So a community is build with internal heroes. After all, this group is very passionate about the Microsoft 365 tools that make life easier. And once one single internal hero is enthusiastic, he’ll be able to enthuse at least three other people outside the community. Then the skills stain out across the entire organization. And that’s the goal. But first things first..
Step 1: Point an internal hero as a community leader to A community needs a point of contact, someone who not only wants it but that you know can do the same. So that’s the first step. Who wants to be the point of contact? Hands? Make sure this is someone who can build a good bridge between the organization and the IT department. Think of someone of communication or a functional administrator. Someone who knows the lines can later bring improvement opportunities and improvement risks to the attention.
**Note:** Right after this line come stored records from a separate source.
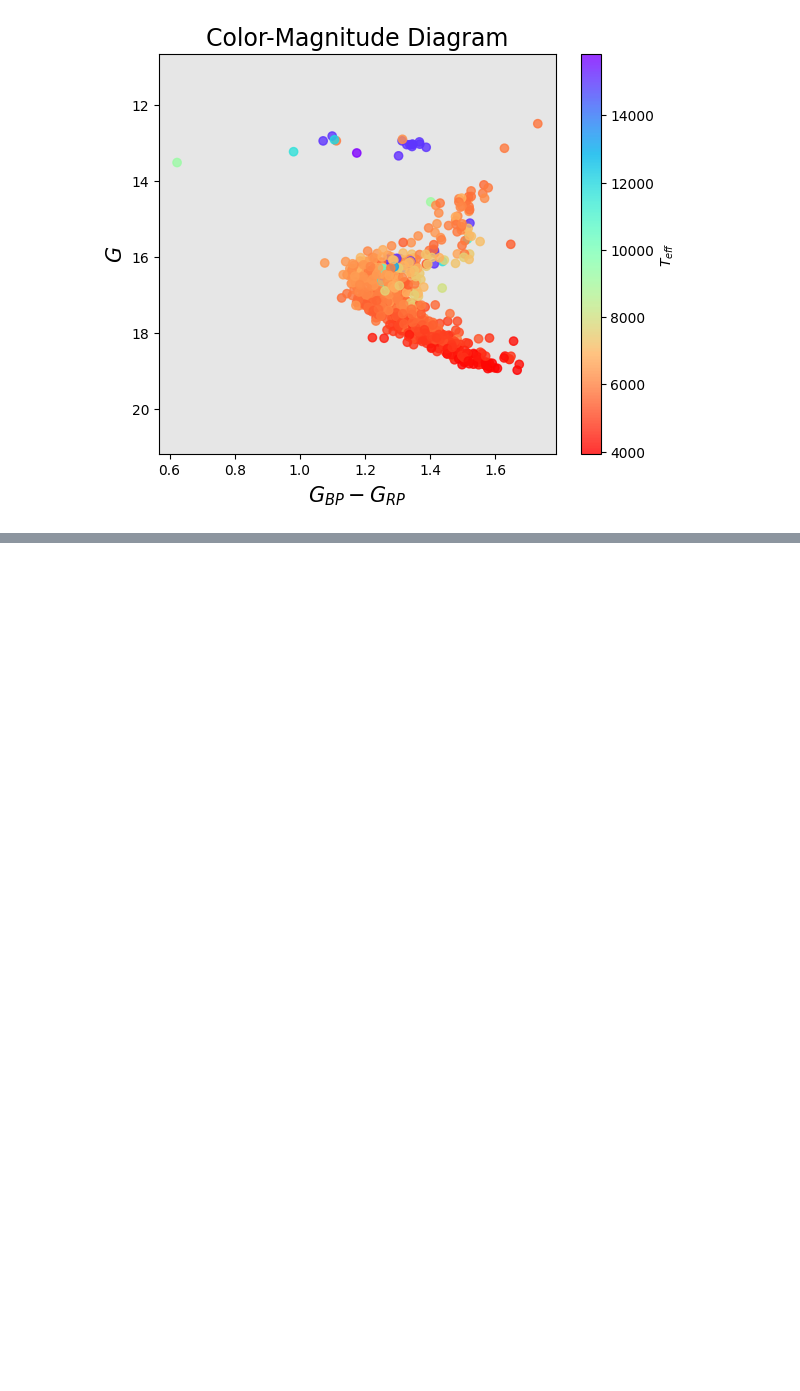
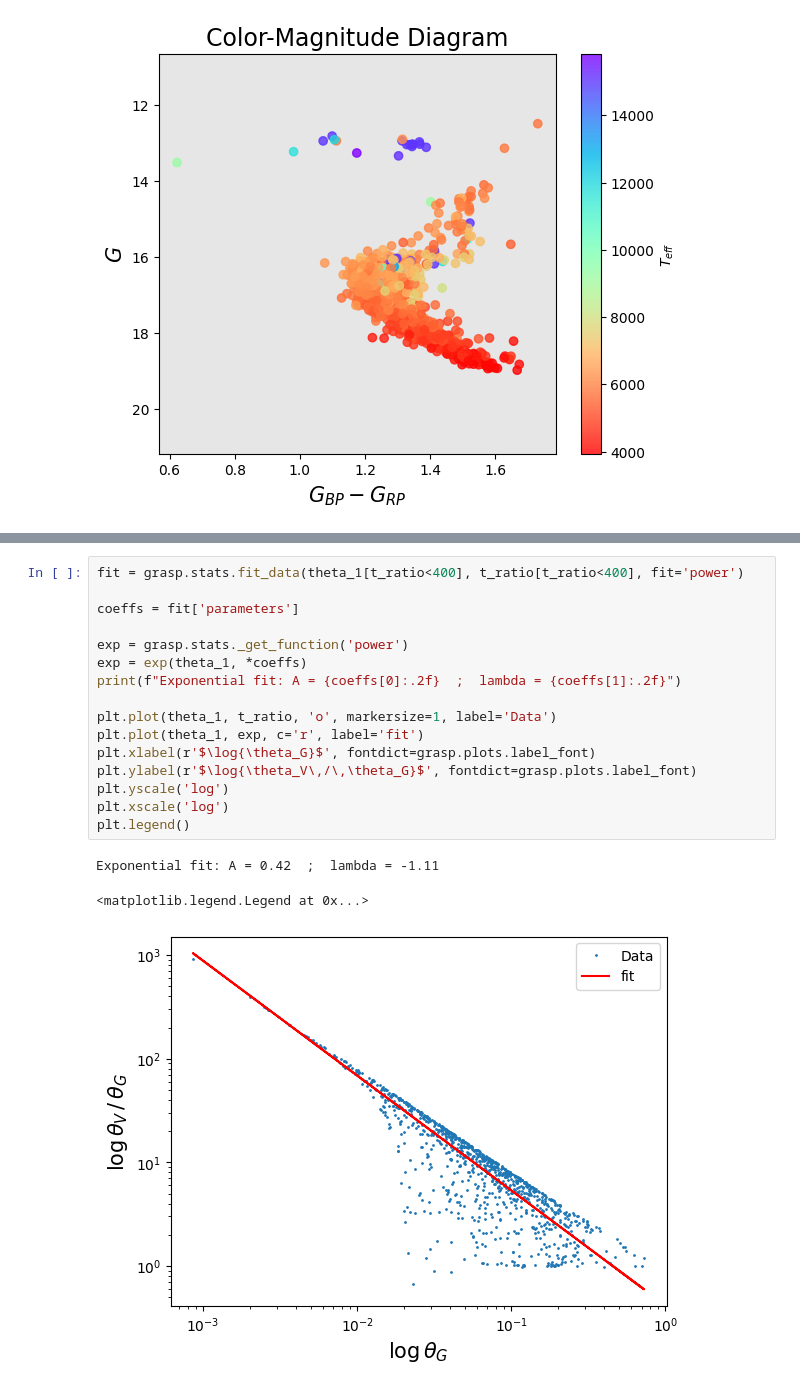
Before and after one commit to pietroferraiuolo/GRASP, a Jupyter notebook: scripts/n6121_analysis.ipynb, the cells around one changed output, grey strips where cells are left out. Cells and saved outputs as stored; diff of their text form; blank space fills up the shorter version.

```diff
--- a/scripts/n6121_analysis.ipynb
+++ b/scripts/n6121_analysis.ipynb
@@ -165,0 +140,20 @@ grasp.plots.doubleHistScatter(theta_2.computed_values, theta_1.computed_values,
+# %%
+fit = grasp.stats.fit_data(theta_1[t_ratio<400], t_ratio[t_ratio<400], fit='power')
+
+coeffs = fit['parameters']
+
+exp = grasp.stats._get_function('power')
+exp = exp(theta_1, *coeffs)
+print(f"Exponential fit: A = {coeffs[0]:.2f}  ;  lambda = {coeffs[1]:.2f}")
+
+plt.plot(theta_1, t_ratio, 'o', markersize=1, label='Data')
+plt.plot(theta_1, exp, c='r', label='fit')
+plt.xlabel(r'$\log{\theta_G}$', fontdict=grasp.plots.label_font)
+plt.ylabel(r'$\log{\theta_V\,/\,\theta_G}$', fontdict=grasp.plots.label_font)
+plt.yscale('log')
+plt.xscale('log')
+plt.legend()
+# %% [output]
+Exponential fit: A = 0.42  ;  lambda = -1.11
+<matplotlib.legend.Legend at 0x...>
+[figure, added]
```
Also changed, not shown: parts of 29 cells of this notebook, 6 other files.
The community leader is the driving force and the’pusher’of the group. In the first period, this person will spend a lot of time inspiring and enthusing the heroes. So keep this in mind. It pays itself back twice after that.
Step 2: Make the heroes visible The most frequently asked question about Workspace Heroes is: how do I recognize the internal hero? That’s why we share a profile, and always several colleagues are recognized in it. And once these innovators are found, you’ll get to work. We recommend at least one internal hero per team, but the more souls the more joy! Is everyone gathered? make sure the group is visible to the other colleagues. Of course, internal heroes don’t become heroes until they help someone. So get started. Let them make themselves known in their own group, by creating a special photo in their Office 365 profile. By starting with this, you immediately start sharing knowledge!
Step 3: Develop, support and guide The heroes lead the way, they are the driving force so ask them what skills they need? But also, what do you think as an organization is important to implement and connect this? How much time and space do they have from their management? Keep these needs on the same page, because fun and enthusiasm are the key to making the community a success. Therefore, it continuously offers various forms of learning and support. Make it a personal and appropriate learning path. No hero is the same. Diversity in knowledge and skills are present in this group and important for the digital innovation in your organization.
Step 4: Take and give (them) time Patience is a clean thing: each change takes time, on average 28 days. Therefore, cut the changes into small pieces so that it becomes manageable and lingers better. So give the internal heroes time in addition to the day-to-day work. With one hour a week you can get far! Give time and you’ll definitely get something in return.
Bonus tip: First management We see a lot that our heroes have little time available to get themselves into their roles or perform their roles. Partly for this matter organize a management commitment and let them express the importance. Because about half of the heroes drop out if the management does not sufficiently support the role and the added value remains unclear. From the management commitment, determine how much time the hero needs to acquire his own knowledge on the one hand and on the other hand to support the colleagues or improvement initiatives.
If you have any questions, send an email to: firstname.lastname@example.org A lot of fun!